Black Night - The best chess program 
The AURORA - The Graphics Card, from 
51 2X256 to 1024X768, up to 256 colors 

Other Sinclair ProcSuots 

Oliger Disk Drive System 
LarKen/JLO Disk Drive Board 
Oliger MotherBoard kit 
Rainbow Interface 
TS-1 000 in a Full Size Keyboard Case 
TS-1000 Full Size Printer Cables 
TS-2040 32 column Thermal Printer w/paper 
If you own either an Amiga or a PC 

ie Speccy CD 1996 
Retro Gold CD 



Z88 Computer 

Basic Z88 Computer, vinyl carrying case and manual, new $170 
Z88 Computer, vinyl carrying case, used in working order $1 1 5 
Z88 Computer, non-working for parts. $60. 
EPROM Cartridges 
32Kfor $20 or (3) for $50, 1 28K for $52, 256K for $77. 

RAMs 
32K RAM Cartridge for $25. 
128K RAM Cartridge for $46. 
51 2K RAM Cartridge for $90. 
1 Meg. RAM Cartridge for $172. 
Z88 Serial Printer Cable for $10. 
Z88 Serial to Parallel Printer Interface for $46. 
MACLINK to Z8S, Macintosh to Z88, cable, program, cartridge 

for $26. 

PCLINK to Z88, PC to Z88 cable, program, cartridge for $26. 
Both PCLINK & MACLINK for $50. 
QLINK to Z88, QL to Z88 programs $20. 
AMIGALINK, Amiga to Z88 disk, cable, cartridge for $27. 
Topper, molded hard plastic cover to protect Z88 for $22. 
Z88 MAGIC, best book available for the Z88 for $25. 
BBC BASIC, use this book and learn to fully use the built-in 
language of your Z88 computer, limited supply, priced at $30. 
Z88 Source Book 3rd edition, with your choice of 3 QL or PC 
format disks of PD & Shareware programs for the Z88 for $9. 
NEW!! Z88 Keyboards for replacement, only $22. 
Replacement LCD for $25. 



vw _ Sinclair Users List 

Jtr us compile a list of all Sinclair users.
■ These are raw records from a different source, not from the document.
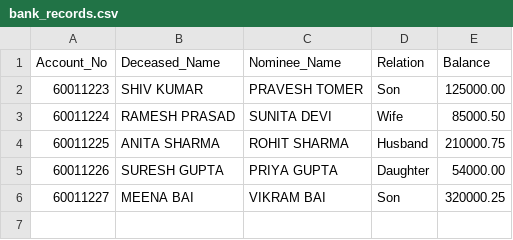
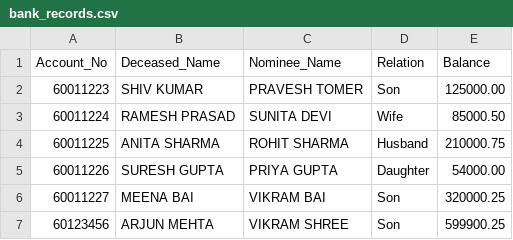
Before and after one commit to gauravaryal07/CODERUSH-HACKATHON, a CSV file: bank_records.csv, drawn as a sheet.

```diff
--- a/bank_records.csv
+++ b/bank_records.csv
@@ -6 +6,2 @@ Account_No,Deceased_Name,Nominee_Name,Relation,Balance
 60011227,MEENA BAI,VIKRAM BAI,Son,320000.25
+60123456,ARJUN MEHTA,VIKRAM SHREE,Son,599900.25
```
Also changed, not shown: 2 other files.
Please provide the editor with a list of 

members in your Group. 



CATUG 



Jeff 


Decourtney 


John 


Donaldson 




Dorinson 


Cy 


Herre 


Abed 


Kahale 


Frank 


Kapel 


Phil 


KwitkowsM 




Lebowitz 


Gary 


Lessenberry 


Leo 


Majewski 


Frank 


Mills 


Robert 


Murh 


Jon 


Pagano 


Nazir 


Pashtoon 


Larry 


Sauter 


Robert 


Swoger 


Lee 


Thoreson 


George 


Zimmerman 


RMG 




Rod 


Gowen 


FWD 




Frank 


Davis 


ZXir QLive Alive! 



Carol 


Davis 


Computer 


Classic 


Dan 


Elliot 


VSUG 




Rod 


Humphreys 


Marie 


Kendall 


TTSUC 




George 


Chambers 


LIST 




Robert 


Gilder 


Robert 


Malloy 


CATS 




Francine 


Sklar 


Ruth 


Fegley 


Barry 


Washington 


GCTSUG 




Thomas 


Simon 


Jon 


Kaczor 


WNYXII 




Dane 


Stegman 


Richard 


Norek 


The John 


Oliger Co 


John 


Oliger 


26 



SMUG 




Neil 


Schultz 


LLoyd 


Dreger 


Q-Box 


USA 


John 


Impeilizzeri 


Don 


Walterman 


AFR 


Software 


Albert 


Rodriguez 


Domino 


Cubes 


Mike 


Fink 


Wood St 


Wind 


Bill 


Cable 


NESQLUG 




Ed 


Kingsley 


HATSUG 




Dave 


Bennett ^* 



Platypus 



Al 



Software 

Feng 




Autumn 1997